The Ministry of Foreign Affairs announced Thursday in Beijing that the United States had agreed to chopping up the plane, but Pentagon officials denied this and insisted negotiations would continue.
"There has been no agreement reached as to how the plane will depart Hainan Island," Rear Adm. Craig Quigley, a Pentagon spokesman, said. "I can't explain for you the statement" from Beijing.
The 7-week-old standoff over the surveillance plane, which made an emergency landing on Hainan Island after colliding with a Chinese fighter jet, has shifted from arguing over whether it will be released apparently it will to how much political dignity Washington is willing to lose in the process.
"Our preference clearly is to get the aircraft back in the United States in the most efficient, cheapest and best possible way," Defense Secretary Donald Rumsfeld told reporters at the Pentagon.
He and others said that means repairing the Navy EP-3E Aries II plane on the military airfield, where it has stood since April 1, and then flying it off the island.
Although China repeated on Thursday that it would never allow the plane to fly away, Quigley said Washington has not given up that option.
An alternative suggested by the United States is to take off the plane's wings and tail section and put those pieces, along with the fuselage, aboard one or two large civilian cargo aircraft, Rumsfeld said. In that scenario, the pieces could be reassembled and the plane returned to spy duty.
China objected to that approach, Rumsfeld said, because they feared the runway at Lingshui air base on Hainan could not handle the stress of the cargo planes.
The approaches discussed so far with the Chinese do not include "chopping up the aircraft," the defense secretary told reporters.
China seems intent on exacting a high political price by not letting the plane fly away under its own power. China contends that the plane, which was eavesdropping on Chinese military communications from international air space when the collision happened, violated its sovereignty. China demanded a U.S. apology for the collision and has insisted that U.S. surveillance flights off its coast be stopped.
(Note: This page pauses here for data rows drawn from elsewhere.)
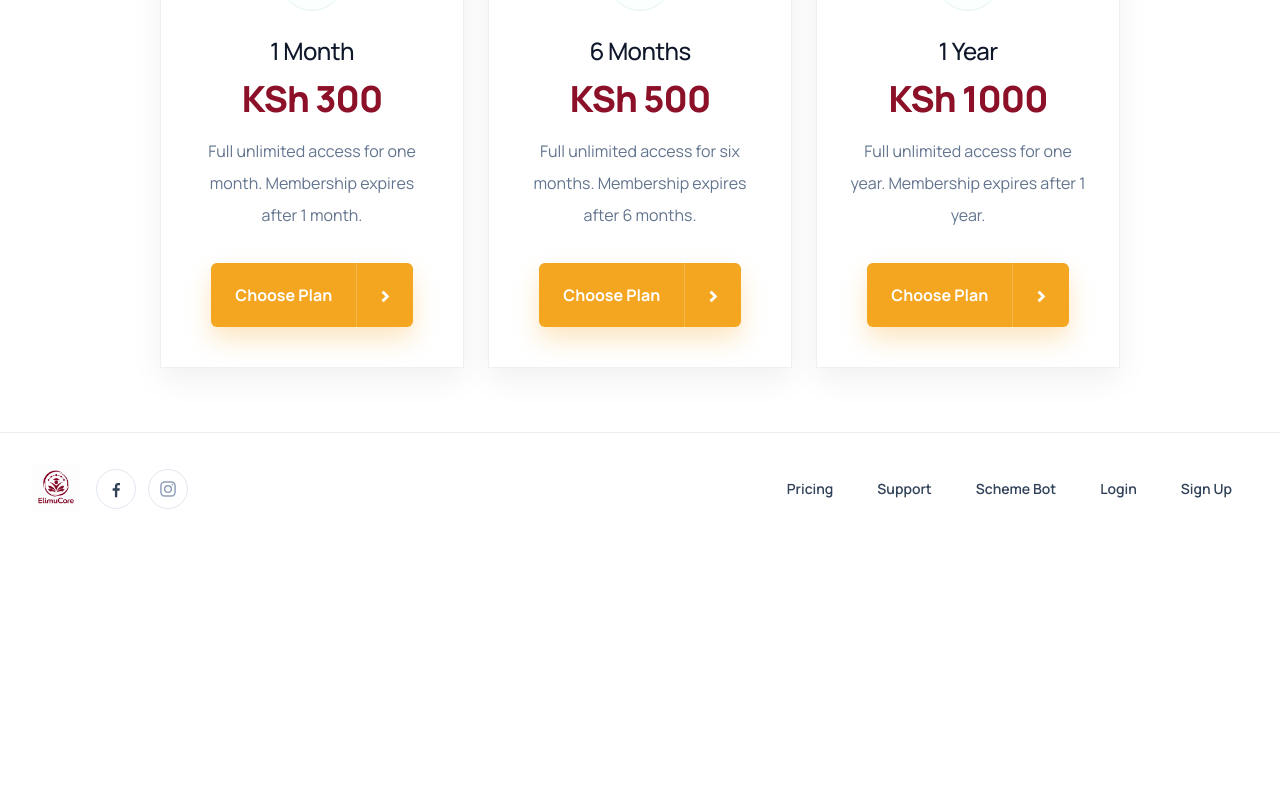
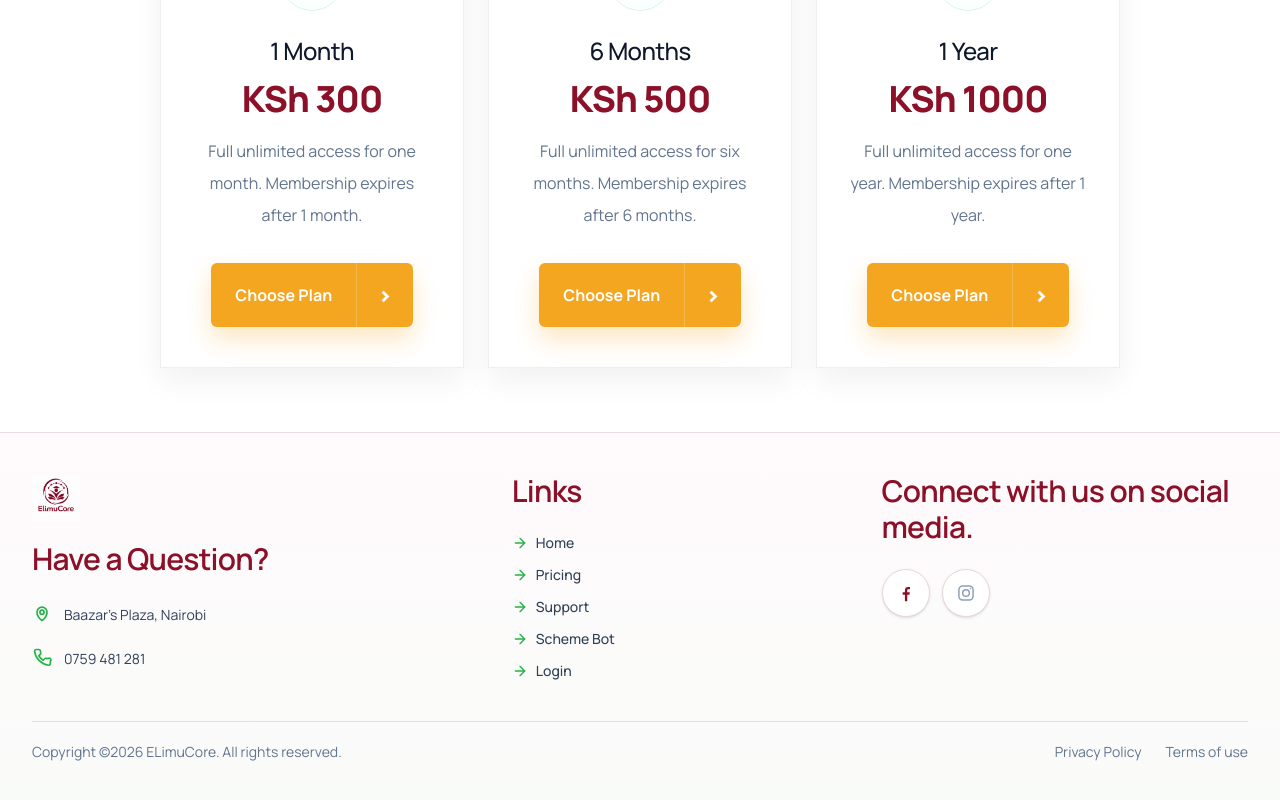
Before and after one commit to eriqck/ElimuCore, a Next.js app: page / in a window 1280 px wide. Shown: the part 2223-3023 px from the top of the page. Before the commit the page ends 2768 px from the top, so only its background shows below. Built offline with nearby package versions, Linux system fonts and the light colour scheme; no server answers; the database is empty.

Commit message:
Restyle footer with contact and social sections

```diff
--- a/components/site/site-footer.tsx
+++ b/components/site/site-footer.tsx
@@ -1,13 +1,14 @@
 import Image from "next/image";
 import Link from "next/link";
+import type { ReactNode } from "react";
 import logo from "@/assets/weblogo.png";
 
 const footerLinks = [
+  { label: "Home", href: "/" },
   { label: "Pricing", href: "/#plans" },
   { label: "Support", href: "/#how-to-use" },
   { label: "Scheme Bot", href: "/scheme-bot" },
-  { label: "Login", href: "/login" },
-  { label: "Sign Up", href: "/signup" }
+  { label: "Login", href: "/login" }
 ] as const;
 
 function FacebookIcon() {
@@ -42,53 +43,180 @@ function InstagramIcon() {
   );
 }
 
+function LocationIcon() {
+  return (
+    <svg
+      viewBox="0 0 24 24"
+      fill="none"
+      stroke="currentColor"
+      strokeWidth="2"
+      strokeLinecap="round"
+      strokeLinejoin="round"
+      className="h-5 w-5"
+      aria-hidden="true"
+    >
+      <path d="M12 21s-6-4.35-6-10a6 6 0 1 1 12 0c0 5.65-6 10-6 10Z" />
+      <circle cx="12" cy="11" r="2.5" />
+    </svg>
+  );
+}
+
+function PhoneIcon() {
+  return (
+    <svg
+      viewBox="0 0 24 24"
+      fill="none"
+      stroke="currentColor"
+      strokeWidth="2"
+      strokeLinecap="round"
+      strokeLinejoin="round"
+      className="h-5 w-5"
+      aria-hidden="true"
+    >
+      <path d="M22 16.92v3a2 2 0 0 1-2.18 2A19.8 19.8 0 0 1 3.1 5.18 2 2 0 0 1 5.08 3h3a2 2 0 0 1 2 1.72l.35 2.37a2 2 0 0 1-.57 1.7L8.1 10.55a16 16 0 0 0 5.35 5.35l1.76-1.76a2 2 0 0 1 1.7-.57l2.37.35A2 2 0 0 1 22 16.92Z" />
+    </svg>
+  );
+}
+
+function ArrowIcon() {
+  return (
+    <svg
+      viewBox="0 0 24 24"
+      fill="none"
+      stroke="currentColor"
+      strokeWidth="2"
+      strokeLinecap="round"
+      strokeLinejoin="round"
+      className="h-4 w-4"
+      aria-hidden="true"
+    >
+      <path d="M5 12h14" />
+      <path d="m12 5 7 7-7 7" />
+    </svg>
+  );
+}
+
+function SocialButton({
+  href,
+  label,
+  children
+}: {
+  href?: string;
+  label: string;
+  children: ReactNode;
+}) {
+  const className =
+    "inline-flex h-12 w-12 items-center justify-center rounded-full border border-[#e8d8dd] bg-white text-[#8b1028] shadow-sm transition hover:border-[#25b24a] hover:bg-[#25b24a] hover:text-white";
+
+  if (!href) {
+    return (
+      <span
+        aria-label={label}
+        title={`${label} coming soon`}
+        className={`${className} cursor-default text-slate-400 hover:border-[#e8d8dd] hover:bg-white hover:text-slate-400`}
+      >
+        {children}
+      </span>
+    );
+  }
+
+  return (
+    <a
+      href={href}
+      target="_blank"
+      rel="noreferrer"
+      aria-label={label}
+      className={className}
+    >
+      {children}
+    </a>
+  );
+}
+
 export function SiteFooter() {
   return (
     <footer
       id="footer"
-      className="border-t border-[#ececec] bg-white px-4 py-8 sm:px-6 lg:px-8"
+      className="border-t border-[#ecdde1] bg-[linear-gradient(180deg,#fffafc_0%,#f9fbf9_100%)] px-4 py-10 sm:px-6 lg:px-8"
     >
-      <div className="mx-auto flex max-w-[1360px] flex-col gap-6 lg:flex-row lg:items-center lg:justify-between">
-        <div className="flex flex-col gap-4 sm:flex-row sm:items-center">
+      <div className="mx-auto max-w-[1360px]">
+        <div className="grid gap-10 lg:grid-cols-[1.2fr_0.9fr_1fr]">
+          <div>
             <Image
               src={logo}
               alt="ELimuCore"
-            width={180}
-            height={58}
+              width={190}
+              height={60}
               className="h-12 w-auto"
             />
-
-          <div className="flex items-center gap-3">
+            <h2 className="mt-5 text-3xl font-semibold tracking-tight text-[#8b1028]">
+              Have a Question?
+            </h2>
+            <div className="mt-6 space-y-4 text-sm text-slate-700">
+              <div className="flex items-start gap-3">
+                <span className="mt-0.5 text-[#25b24a]">
+                  <LocationIcon />
+                </span>
+                <p className="leading-7">Baazar&apos;s Plaza, Nairobi</p>
+              </div>
+              <div className="flex items-start gap-3">
+                <span className="mt-0.5 text-[#25b24a]">
+                  <PhoneIcon />
+                </span>
                 <a
-              href="https://www.facebook.com/elimucoreh"
-              target="_blank"
-              rel="noreferrer"
-              aria-label="ELimuCore on Facebook"
-              className="inline-flex h-10 w-10 items-center justify-center rounded-full border border-slate-200 bg-white text-slate-700 transition hover:bg-[#25b24a] hover:text-white"
+                  href="tel:+254759481281"
+                  className="leading-7 transition hover:text-[#25b24a]"
                 >
-              <FacebookIcon />
+                  0759 481 281
                 </a>
-
-            <span
-              aria-label="ELimuCore on Instagram"
-              title="Instagram link coming soon"
-              className="inline-flex h-10 w-10 cursor-default items-center justify-center rounded-full border border-slate-200 bg-white text-slate-400"
-            >
-              <InstagramIcon />
-            </span>
+              </div>
             </div>
           </div>
 
-        <div className="flex flex-wrap items-center gap-3">
+          <div>
+            <h2 className="text-3xl font-semibold tracking-tight text-[#8b1028]">
+              Links
+            </h2>
+            <div className="mt-6 space-y-3">
               {footerLinks.map((item) => (
                 <Link
                   key={item.label}
                   href={item.href}
-              className="rounded-md px-4 py-2 text-sm font-semibold text-slate-700 transition hover:bg-[#25b24a] hover:text-white"
+                  className="flex w-fit items-center gap-2 text-sm font-medium text-slate-700 transition hover:text-[#25b24a]"
                 >
-              {item.label}
+                  <span className="text-[#25b24a]">
+                    <ArrowIcon />
+                  </span>
+                  <span>{item.label}</span>
                 </Link>
               ))}
+            </div>
+          </div>
+
+          <div>
+            <h2 className="text-3xl font-semibold tracking-tight text-[#8b1028]">
+              Connect with us on social media.
+            </h2>
+            <div className="mt-6 flex items-center gap-3">
+              <SocialButton
+                href="https://www.facebook.com/elimucoreh"
+                label="ELimuCore on Facebook"
+              >
+                <FacebookIcon />
+              </SocialButton>
+              <SocialButton label="ELimuCore on Instagram">
+                <InstagramIcon />
+              </SocialButton>
+            </div>
+          </div>
+        </div>
+
+        <div className="mt-10 flex flex-col gap-4 border-t border-[#ecdde1] pt-5 text-sm text-slate-500 sm:flex-row sm:items-center sm:justify-between">
+          <p>Copyright ©2026 ELimuCore. All rights reserved.</p>
+          <div className="flex flex-wrap items-center gap-6">
+            <span>Privacy Policy</span>
+            <span>Terms of use</span>
+          </div>
         </div>
       </div>
     </footer>
```
Lines whose indentation alone changed are shown as unchanged.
Washington refused to make a full apology. Instead, President Bush approved a letter saying America was "very sorry" for the loss of a Chinese pilot and for the U.S. plane's unauthorized entry into Chinese airspace to make an emergency landing. The U.S. surveillance missions have continued.
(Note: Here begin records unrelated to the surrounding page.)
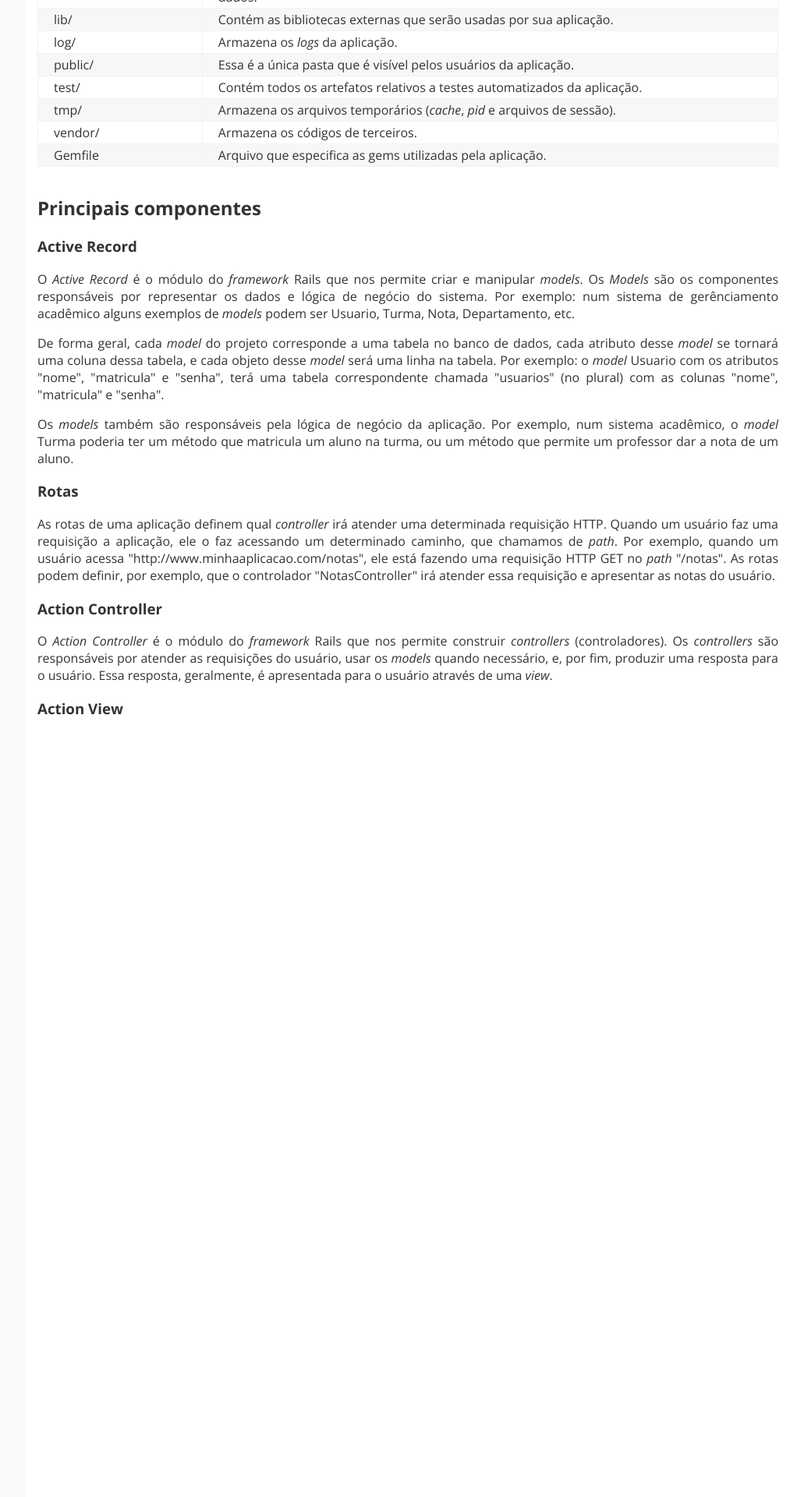
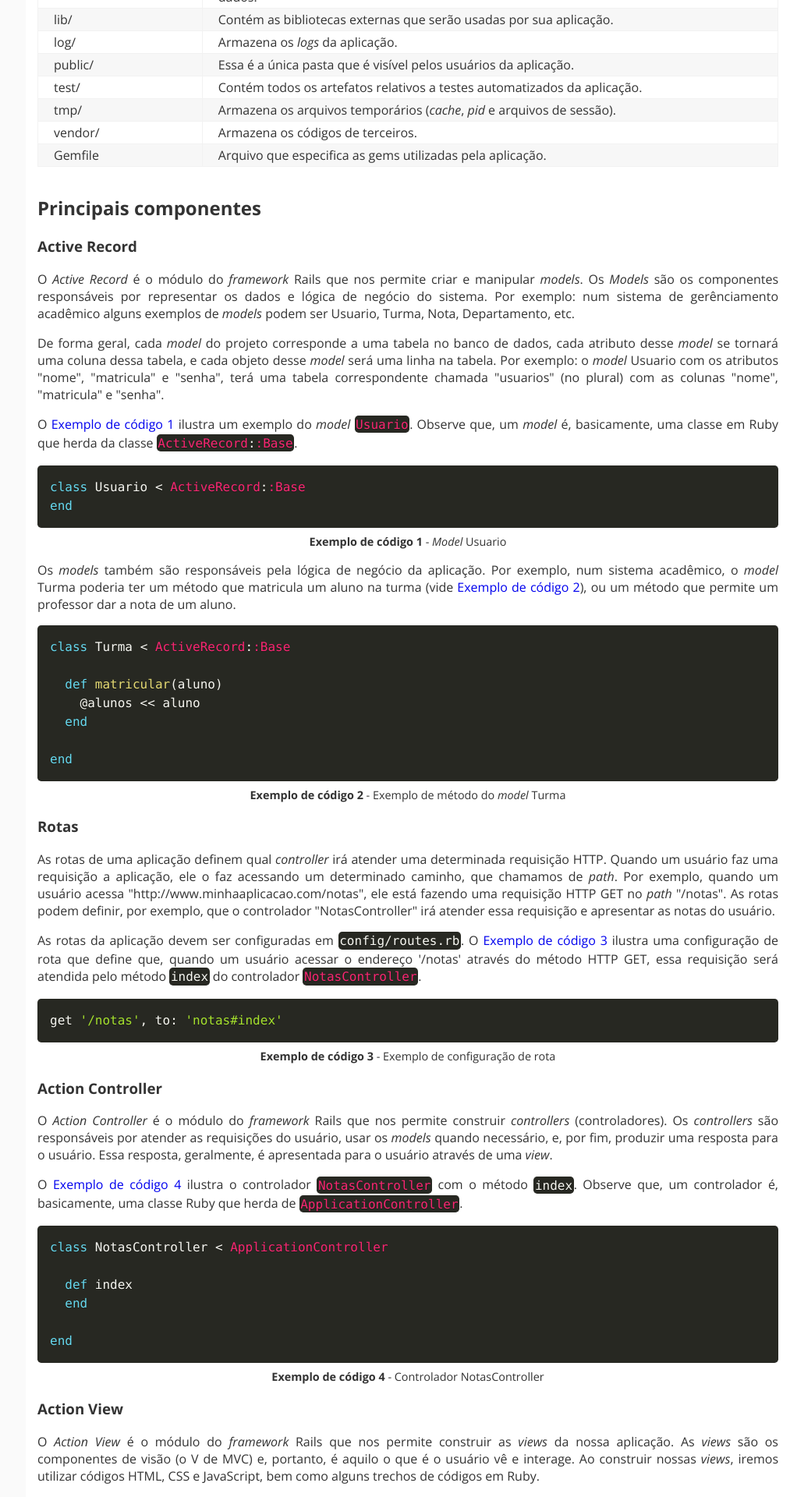
Before and after one commit to ifrnead/railsnapratica, a Jekyll site: the page built from _contents/introducao/visao_geral_projeto_rails.html, in a window 1280 px wide. Shown: the part 758-2678 px from the top of the page at 78% size, without its empty margins (267-1280 px from the left). Built offline with Jekyll 4.4.1, drawn with Linux system fonts in a browser that asks for light colours; nearby versions of some CDN libraries; comment, search, counter and statistics services are not loaded.

Commit message:
Visão geral do projeto Rails.

```diff
--- a/_contents/introducao/visao_geral_projeto_rails.html
+++ b/_contents/introducao/visao_geral_projeto_rails.html
@@ -120,14 +120,62 @@ number: 5
 
 <p>De forma geral, cada <i>model</i> do projeto corresponde a uma tabela no banco de dados, cada atributo desse <i>model</i> se tornará uma coluna dessa tabela, e cada objeto desse <i>model</i> será uma linha na tabela. Por exemplo: o <i>model</i> Usuario com os atributos "nome", "matricula" e "senha", terá uma tabela correspondente chamada "usuarios" (no plural) com as colunas "nome", "matricula" e "senha".</p>
 
-<p>Os <i>models</i> também são responsáveis pela lógica de negócio da aplicação. Por exemplo, num sistema acadêmico, o <i>model</i> Turma poderia ter um método que matricula um aluno na turma, ou um método que permite um professor dar a nota de um aluno.</p>
+<p>O <a href="#codigo1">Exemplo de código 1</a> ilustra um exemplo do <i>model</i> <code class="language-ruby">Usuario</code>. Observe que, um <i>model</i> é, basicamente, uma classe em Ruby que herda da classe <code class="language-ruby">ActiveRecord::Base</code>.</p>
+
+<pre class="language-ruby" id="codigo1">
+  <code>
+    class Usuario < ActiveRecord::Base
+    end
+  </code>
+</pre>
+<p class="caption"><strong>Exemplo de código 1</strong> - <i>Model</i> Usuario</p>
+
+<p>Os <i>models</i> também são responsáveis pela lógica de negócio da aplicação. Por exemplo, num sistema acadêmico, o <i>model</i> Turma poderia ter um método que matricula um aluno na turma (vide <a href="#codigo2">Exemplo de código 2</a>), ou um método que permite um professor dar a nota de um aluno.</p>
+
+<pre class="language-ruby" id="codigo2">
+  <code>
+    class Turma < ActiveRecord::Base
+
+      def matricular(aluno)
+        @alunos << aluno
+      end
+
+    end
+  </code>
+</pre>
+<p class="caption"><strong>Exemplo de código 2</strong> - Exemplo de método do <i>model</i> Turma</p>
 
 <h3 id="rotas">Rotas</h3>
 
 <p>As rotas de uma aplicação definem qual <i>controller</i> irá atender uma determinada requisição HTTP. Quando um usuário faz uma requisição a aplicação, ele o faz acessando um determinado caminho, que chamamos de <i>path</i>. Por exemplo, quando um usuário acessa "http://www.minhaaplicacao.com/notas", ele está fazendo uma requisição HTTP GET no <i>path</i> "/notas". As rotas podem definir, por exemplo, que o controlador "NotasController" irá atender essa requisição e apresentar as notas do usuário.</p>
 
+<p>As rotas da aplicação devem ser configuradas em <code class="language-bash">config/routes.rb</code>. O <a href="#codigo3">Exemplo de código 3</a> ilustra uma configuração de rota que define que, quando um usuário acessar o endereço '/notas' através do método HTTP GET, essa requisição será atendida pelo método <code class="language-ruby">index</code> do controlador <code class="language-ruby">NotasController</code>.</p>
+
+<pre class="language-ruby" id="codigo3">
+  <code>
+    get '/notas', to: 'notas#index'
+  </code>
+</pre>
+<p class="caption"><strong>Exemplo de código 3</strong> - Exemplo de configuração de rota</p>
+
 <h3 id="action_controller">Action Controller</h3>
 
 <p>O <i>Action Controller</i> é o módulo do <i>framework</i> Rails que nos permite construir <i>controllers</i> (controladores). Os <i>controllers</i> são responsáveis por atender as requisições do usuário, usar os <i>models</i> quando necessário, e, por fim, produzir uma resposta para o usuário. Essa resposta, geralmente, é apresentada para o usuário através de uma <i>view</i>.</p>
 
+<p>O <a href="#codigo4">Exemplo de código 4</a> ilustra o controlador <code class="language-ruby">NotasController</code> com o método <code class="language-ruby">index</code>. Observe que, um controlador é, basicamente, uma classe Ruby que herda de <code class="language-ruby">ApplicationController</code>.</p>
+
+<pre class="language-ruby" id="codigo4">
+  <code>
+    class NotasController < ApplicationController
+
+      def index
+      end
+
+    end
+  </code>
+</pre>
+<p class="caption"><strong>Exemplo de código 4</strong> - Controlador NotasController</p>
+
 <h3 id="views">Action View</h3>
+
+<p>O <i>Action View</i> é o módulo do <i>framework</i> Rails que nos permite construir as <i>views</i> da nossa aplicação. As <i>views</i> são os componentes de visão (o V de MVC) e, portanto, é aquilo o que é o usuário vê e interage. Ao construir nossas <i>views</i>, iremos utilizar códigos HTML, CSS e JavaScript, bem como alguns trechos de códigos em Ruby.</p>
```
Also changed, not shown: scripts/introducao/visao_geral_cloud9.md (+1 -1 lines).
At the State Department, spokesman Phil Reeker said, "Our strong preference remains to repair and fly out our airplane."